Swanand: A great song, as I said, comes from a great brief. When it’s an album there is usually a brief on the theme too, or the brief can come from within you. We need a film for a film song. A song cannot be made just because I have a pen in my hand and Shantanu has a guitar. You cannot also make a song with labels like Sufi and Hip-Hop.
As a director, what do you have to say to this? And like your idol Hrishikesh Mukherjee, do you look at songs as a necessary evil in Hindi films?
Rajkumar (Smiles): In a way, I do! But I have grown up like every Indian on songs in films. Foreigners are still flabbergasted by the way we use our songs, but for us it is a very acceptable art form. I have always had five songs in each of my films, but I have used them in such a way that it looked as if I had more. Situations are the key. The Aal izz well (All is well) theory says, “Don’t get scared. Face up to the problems life gives you.” That’s the message in the film. I believe in songs that make a difference to a film, so much so that you cannot remove a single song without making the film look incomplete. Even Zooby dooby, on the face of it a romantic number with a retro feel, is taking the story forward.
Did you advise Shantanu and Swanand to read Five Point Someone, the book on which 3 Idiots is based?
Rajkumar: No, because as I started writing the script, I realised that the book was too anecdotal, whereas a film requires a plot and so I changed the story almost completely. But at the same time Shantanu and Swanand were with me all through. Shantanu’s a seasoned intrepid trekker and he even scouted locations for us – which music director would do that? They were always here in this room, Shantanu and Swanand, even when no song was being discussed, working with Vinodji, Abhijat and me.
Yes, I did keep in mind the kind of lyrics I wanted – there was no room here for ghazals, for example. The language was important as the characters were students. How would a student feel in the first flush of love? Instead of going the filmi way, which would have been out of place for our characters, we managed to have our cake and eat it too by spoofing Hindi cinema and keeping our sensibilities intact by using the line Jaise filmon mein hota hai, ho rahaa hai hu-ba-hu in the Zooby dooby song.
Sonu Niigaam and Shreya Ghoshal are your main singers. Have you followed the classic one-singer-for- an-actor formula?
Rajkumar: Not really.
Shantanu: But since you mentioned them, let me tell you that one quirk we three have that drives Sonuji and Shreyaji up the wall – we keep changing things in a song all the time, even recalling singers after recordings.

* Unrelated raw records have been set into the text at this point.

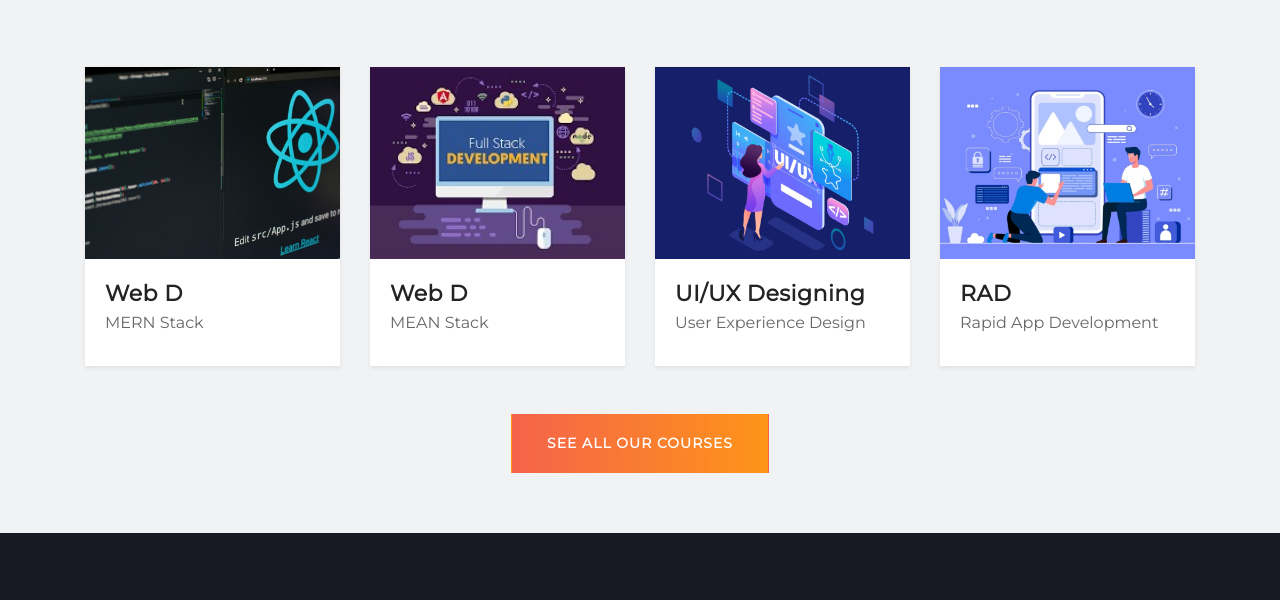
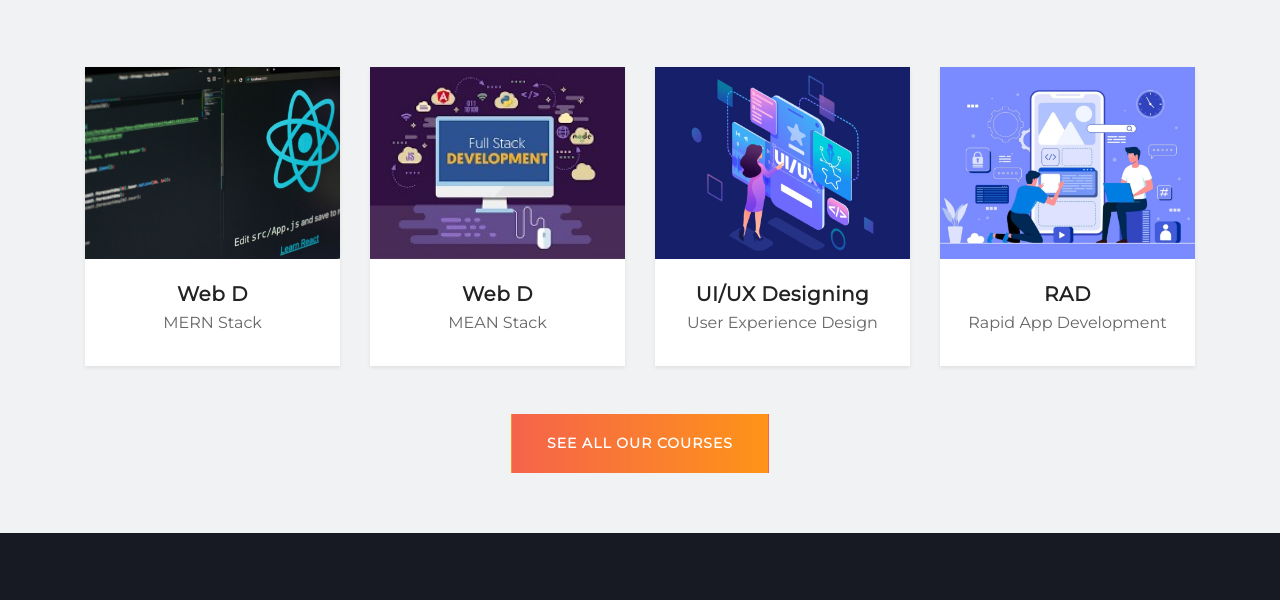
Before and after one commit to Priyalj03/techedmyyy, a website: page source/index.html in a window 1280 px wide. Shown: the part 3513-4113 px from the top of the page. Drawn offline with nearby package versions, Linux system fonts and the light colour scheme; some packages are replaced by stand-ins of ours; files that its build step writes are made by us from their sources; a script that the page names is missing; files whose address does not match are found by name.

Commit message:
commit course card

```diff
--- a/source/index.html
+++ b/source/index.html
@@ -216,6 +216,41 @@
 /* Additional styling for spacing */
 .section {
   padding: 60px 0; /* You can adjust the padding for the section */
+}
+
+/* Card Styling */
+.card {
+  border-radius: 10px; /* Rounded corners */
+  box-shadow: 0 4px 6px rgba(0, 0, 0, 0.1); /* Light shadow */
+  overflow: hidden; /* To ensure the image and content don't overflow */
+  transition: transform 0.3s ease, box-shadow 0.3s ease; /* Smooth transition on hover */
+}
+
+.card img {
+  transition: transform 0.3s ease; /* Smooth transition for zoom effect */
+}
+
+.card:hover {
+  transform: scale(1.05); /* Zoom effect */
+  box-shadow: 0 8px 16px rgba(0, 0, 0, 0.2); /* Darker shadow on hover */
+}
+
+.card:hover img {
+  transform: scale(1.1); /* Zoom in on the image when hovering */
+}
+
+.card-body {
+  padding: 20px; /* Add some padding inside the card body */
+  text-align: center; /* Center the text content */
+}
+
+.card-body h4 {
+  font-size: 1.25rem; /* Adjust font size */
+  font-weight: bold; /* Bold title */
+}
+
+.card-body p {
+  color: #666; /* Subtle text color */
 }
 
 
```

For Pal pal in Parineeta we ended up calling them four times into the studios, and Sonu joked and asked if something was wrong because we had only recalled them once here after the first recording. But with Zooby dooby, the figure finally did reach four!!